Segment Start: INPUT DATA
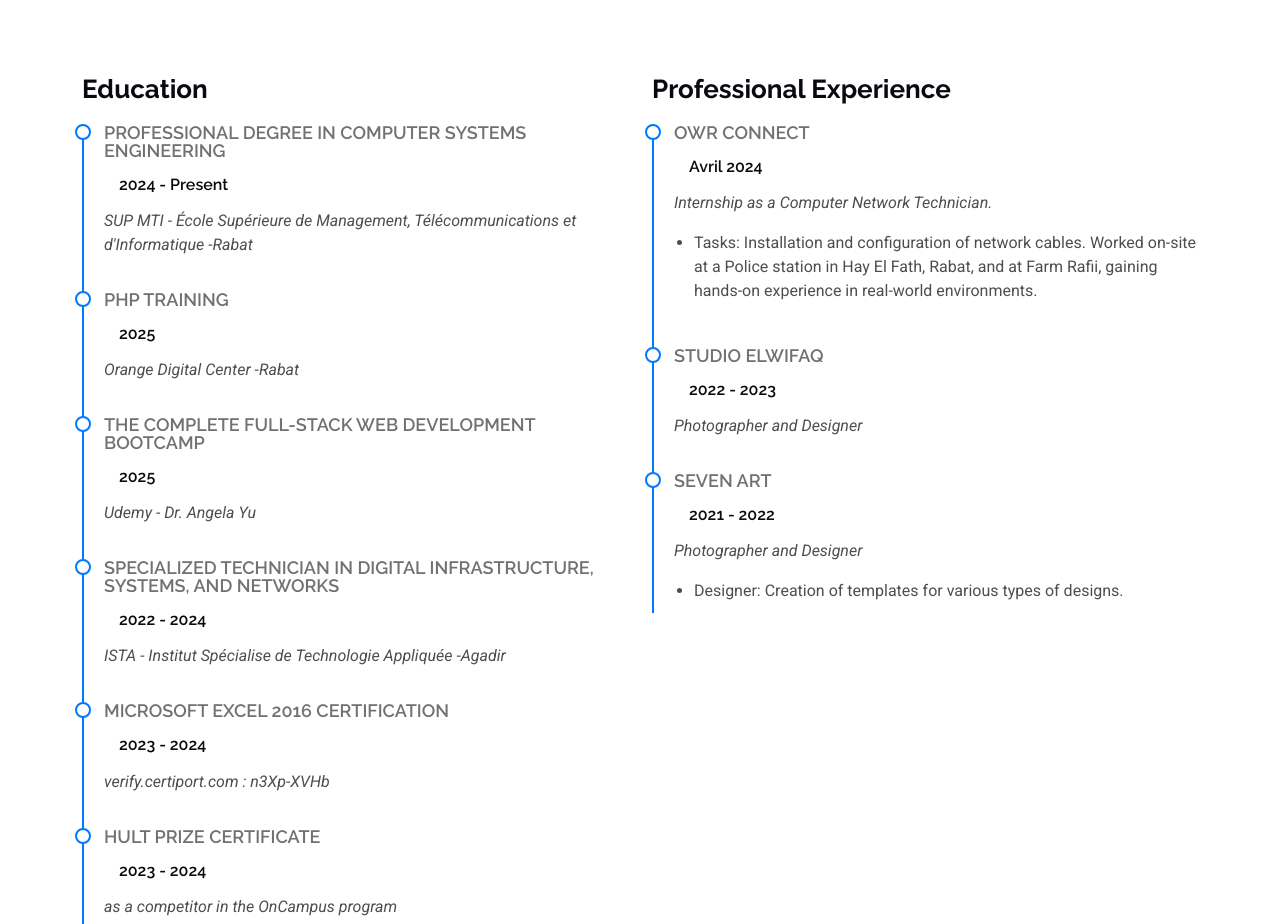
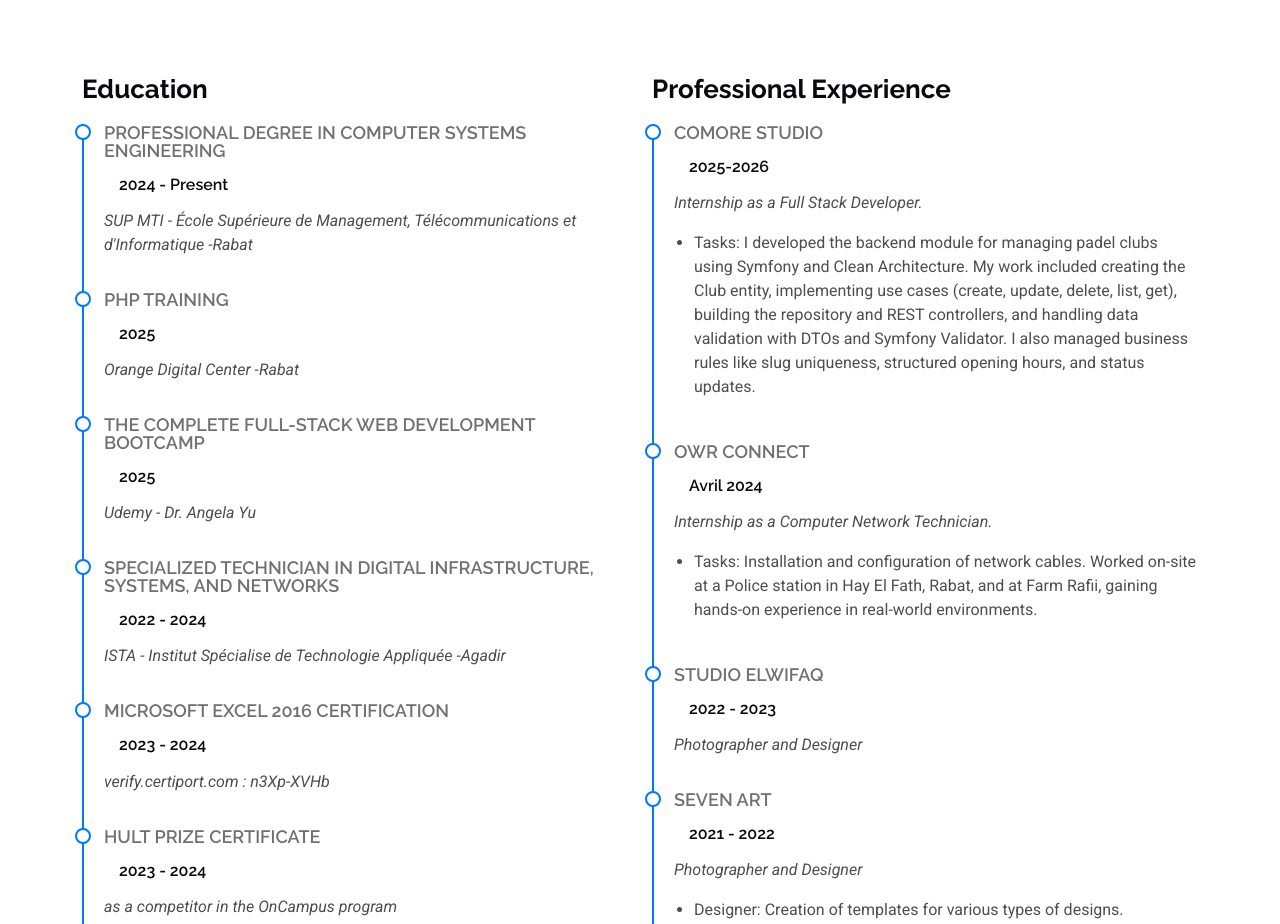
Before and after one commit to callmezaroual/MyPortofolio-Zaroual, a plain HTML site: page index.html in a window 1280 px wide. Shown: the part 1940-2864 px from the top of the page. Drawn offline with Linux system fonts and the light colour scheme.

Commit message:
index.html

```diff
--- a/index.html
+++ b/index.html
@@ -259,6 +259,14 @@
           <div class="col-lg-6" data-aos="fade-up" data-aos-delay="200">
             <h3 class="resume-title">Professional Experience</h3>
             <div class="resume-item">
+              <h4>COMORE STUDIO</h4>
+              <h5>2025-2026</h5>
+              <p><em> Internship as a Full Stack Developer. </em></p>
+              <ul>
+                <li>Tasks: I developed the backend module for managing padel clubs using Symfony and Clean Architecture. My work included creating the Club entity, implementing use cases (create, update, delete, list, get), building the repository and REST controllers, and handling data validation with DTOs and Symfony Validator. I also managed business rules like slug uniqueness, structured opening hours, and status updates.</li>
+              </ul>
+            </div>
+            <div class="resume-item">
               <h4>OWR CONNECT</h4>
               <h5>Avril 2024</h5>
               <p><em> Internship as a Computer Network Technician. </em></p>
```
Segment End: INPUT DATA
* [WHAT TO WORK ON]: The records above should be repeated exactly, with every picture omitted.

* [OUTPUT OF THE TASK]:
Before and after one commit to callmezaroual/MyPortofolio-Zaroual, a plain HTML site: page index.html in a window 1280 px wide. Shown: the part 1940-2864 px from the top of the page. Drawn offline with Linux system fonts and the light colour scheme.

Commit message:
index.html

```diff
--- a/index.html
+++ b/index.html
@@ -259,6 +259,14 @@
           <div class="col-lg-6" data-aos="fade-up" data-aos-delay="200">
             <h3 class="resume-title">Professional Experience</h3>
             <div class="resume-item">
+              <h4>COMORE STUDIO</h4>
+              <h5>2025-2026</h5>
+              <p><em> Internship as a Full Stack Developer. </em></p>
+              <ul>
+                <li>Tasks: I developed the backend module for managing padel clubs using Symfony and Clean Architecture. My work included creating the Club entity, implementing use cases (create, update, delete, list, get), building the repository and REST controllers, and handling data validation with DTOs and Symfony Validator. I also managed business rules like slug uniqueness, structured opening hours, and status updates.</li>
+              </ul>
+            </div>
+            <div class="resume-item">
               <h4>OWR CONNECT</h4>
               <h5>Avril 2024</h5>
               <p><em> Internship as a Computer Network Technician. </em></p>
```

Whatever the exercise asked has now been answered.